• _Task to complete_: Which lines below hold the word "transformed"? Report each one.

Change detection data:
╭──

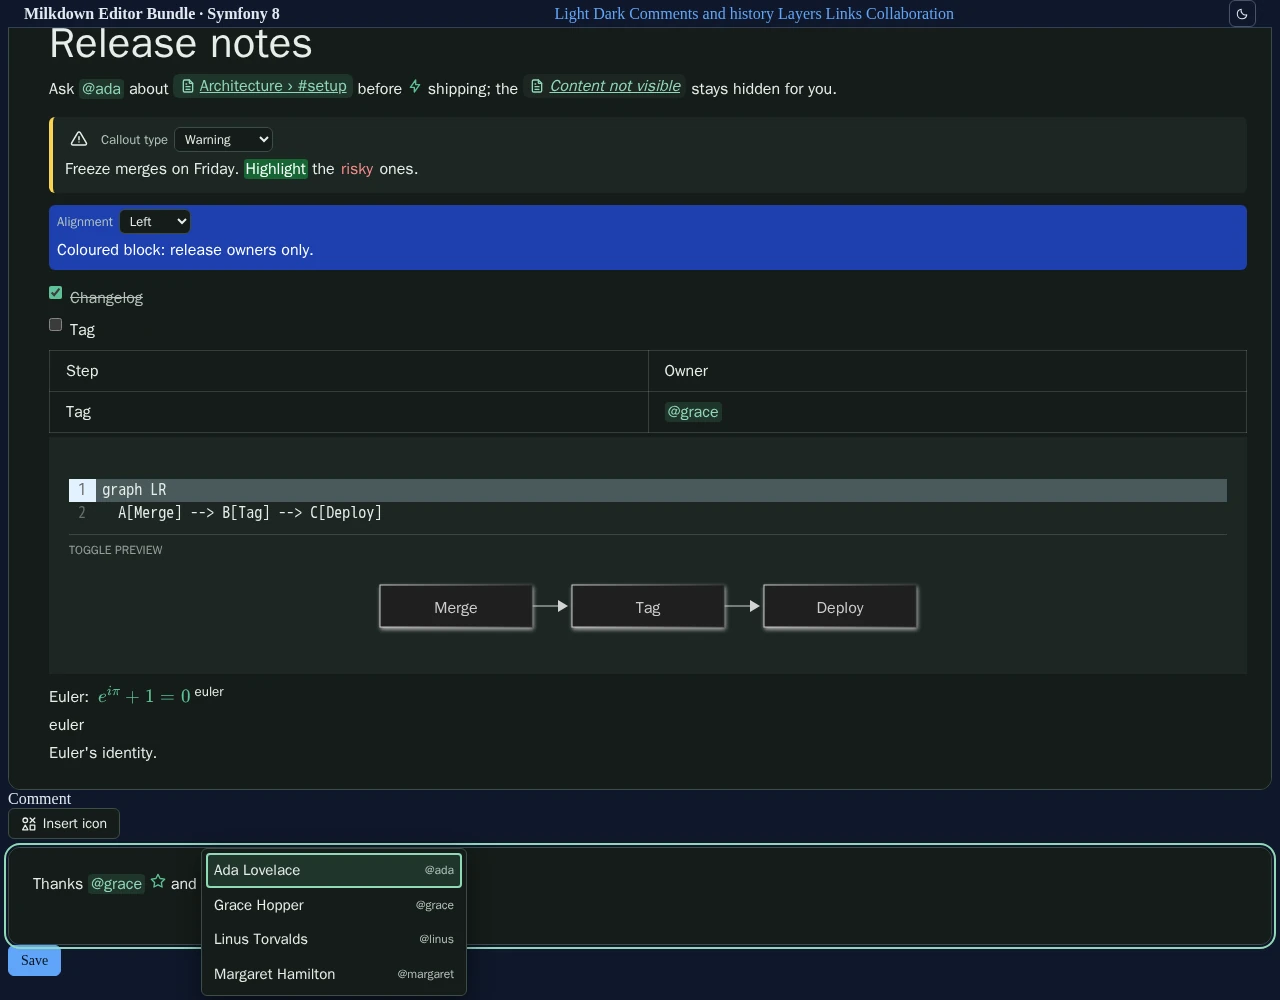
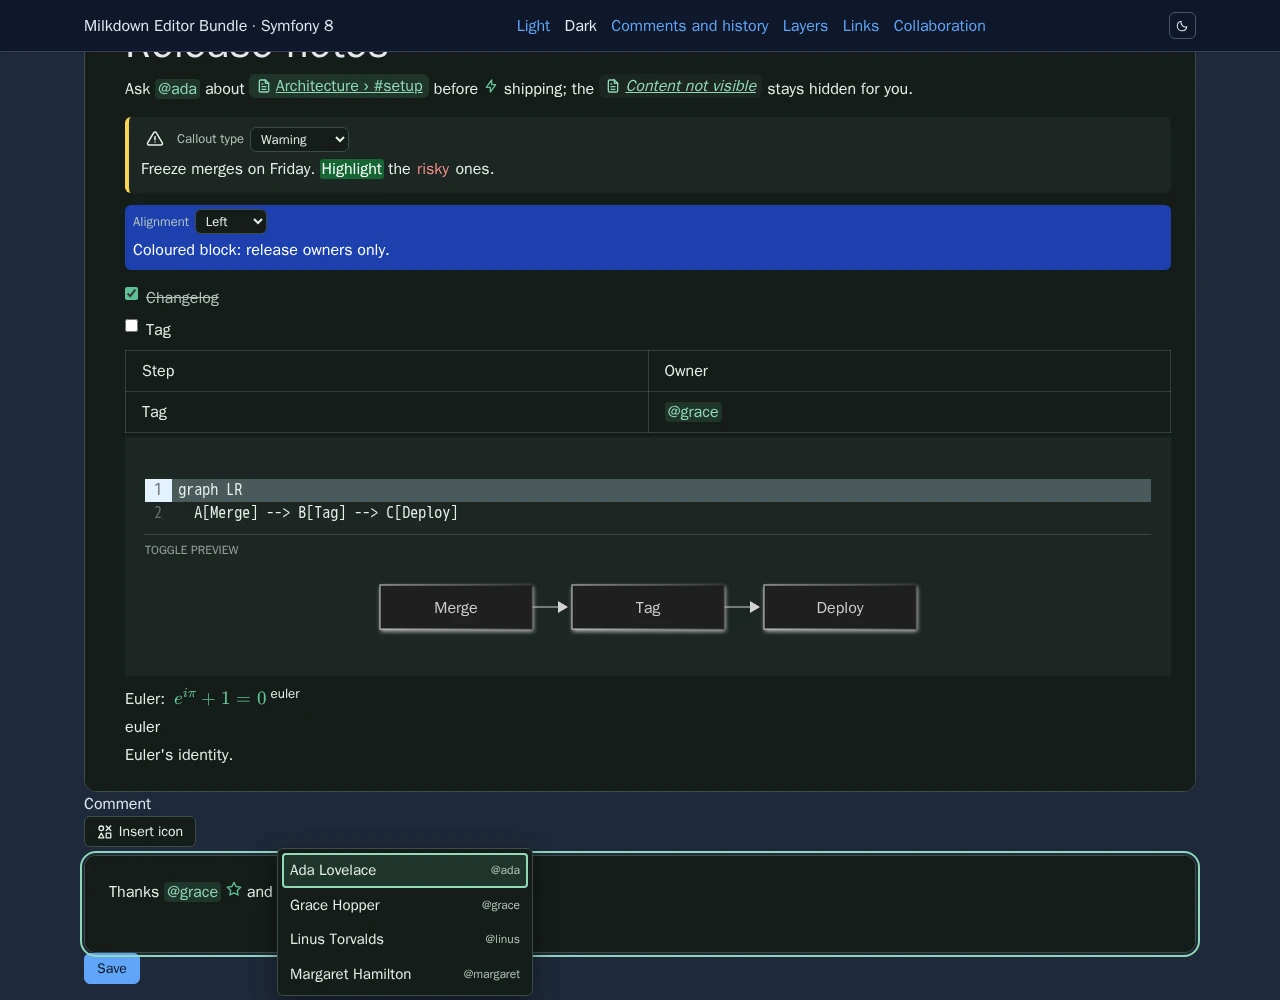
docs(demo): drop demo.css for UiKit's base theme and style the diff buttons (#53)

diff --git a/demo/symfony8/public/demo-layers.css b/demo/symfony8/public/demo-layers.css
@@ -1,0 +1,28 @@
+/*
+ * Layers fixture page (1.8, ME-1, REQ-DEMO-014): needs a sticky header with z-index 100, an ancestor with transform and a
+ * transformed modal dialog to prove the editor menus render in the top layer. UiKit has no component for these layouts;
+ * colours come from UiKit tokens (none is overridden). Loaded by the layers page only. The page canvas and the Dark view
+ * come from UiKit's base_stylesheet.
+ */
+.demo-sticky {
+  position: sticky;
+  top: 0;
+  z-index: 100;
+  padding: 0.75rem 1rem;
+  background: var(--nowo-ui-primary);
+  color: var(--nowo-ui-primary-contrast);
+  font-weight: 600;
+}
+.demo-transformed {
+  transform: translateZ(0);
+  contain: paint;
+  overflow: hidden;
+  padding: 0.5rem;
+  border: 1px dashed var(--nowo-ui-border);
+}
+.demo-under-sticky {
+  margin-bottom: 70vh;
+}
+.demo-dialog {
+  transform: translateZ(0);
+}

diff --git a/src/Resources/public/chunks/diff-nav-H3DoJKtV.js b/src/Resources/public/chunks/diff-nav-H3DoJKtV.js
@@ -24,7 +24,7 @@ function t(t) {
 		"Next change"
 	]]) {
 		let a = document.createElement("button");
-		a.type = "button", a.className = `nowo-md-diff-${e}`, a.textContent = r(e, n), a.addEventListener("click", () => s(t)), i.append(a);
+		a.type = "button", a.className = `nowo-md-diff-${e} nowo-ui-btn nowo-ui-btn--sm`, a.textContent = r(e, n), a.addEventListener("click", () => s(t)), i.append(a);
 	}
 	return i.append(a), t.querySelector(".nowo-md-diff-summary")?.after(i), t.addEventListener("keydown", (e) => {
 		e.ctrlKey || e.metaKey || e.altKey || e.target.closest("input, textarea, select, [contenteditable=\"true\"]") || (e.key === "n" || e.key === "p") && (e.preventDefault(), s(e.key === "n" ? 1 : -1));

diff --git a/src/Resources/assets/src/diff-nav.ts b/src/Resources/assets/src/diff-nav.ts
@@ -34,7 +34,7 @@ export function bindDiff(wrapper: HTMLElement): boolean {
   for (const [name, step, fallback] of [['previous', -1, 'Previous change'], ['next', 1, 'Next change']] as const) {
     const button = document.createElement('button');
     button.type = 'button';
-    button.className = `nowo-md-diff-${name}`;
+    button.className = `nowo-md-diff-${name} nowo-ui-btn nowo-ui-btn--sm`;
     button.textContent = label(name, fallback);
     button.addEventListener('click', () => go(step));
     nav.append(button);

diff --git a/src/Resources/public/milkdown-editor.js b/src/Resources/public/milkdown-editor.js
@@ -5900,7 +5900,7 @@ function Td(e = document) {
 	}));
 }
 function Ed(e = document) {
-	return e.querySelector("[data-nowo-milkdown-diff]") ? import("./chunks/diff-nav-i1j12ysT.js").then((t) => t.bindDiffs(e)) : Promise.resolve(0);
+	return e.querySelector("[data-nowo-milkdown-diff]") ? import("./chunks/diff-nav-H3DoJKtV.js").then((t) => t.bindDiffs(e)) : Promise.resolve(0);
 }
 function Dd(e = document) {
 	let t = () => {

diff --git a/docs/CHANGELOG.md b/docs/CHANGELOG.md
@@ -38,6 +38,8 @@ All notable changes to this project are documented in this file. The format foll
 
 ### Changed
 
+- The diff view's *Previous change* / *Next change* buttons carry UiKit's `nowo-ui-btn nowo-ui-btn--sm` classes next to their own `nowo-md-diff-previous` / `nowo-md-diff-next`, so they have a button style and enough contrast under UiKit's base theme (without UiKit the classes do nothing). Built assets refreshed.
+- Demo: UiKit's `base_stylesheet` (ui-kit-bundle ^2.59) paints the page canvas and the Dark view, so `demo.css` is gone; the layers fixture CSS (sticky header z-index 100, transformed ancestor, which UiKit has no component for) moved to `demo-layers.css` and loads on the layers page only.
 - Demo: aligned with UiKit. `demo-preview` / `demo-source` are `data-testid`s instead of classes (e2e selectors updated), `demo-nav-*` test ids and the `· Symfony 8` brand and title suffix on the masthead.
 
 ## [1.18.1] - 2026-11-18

╰──

• _Your solution_:
+ * transformed modal dialog to prove the editor menus render in the top layer. UiKit has no component for these layouts;
+.demo-transformed {
+- Demo: UiKit's `base_stylesheet` (ui-kit-bundle ^2.59) paints the page canvas and the Dark view, so `demo.css` is gone; the layers fixture CSS (sticky header z-index 100, transformed ancestor, which UiKit has no component for) moved to `demo-layers.css` and loads on the layers page only.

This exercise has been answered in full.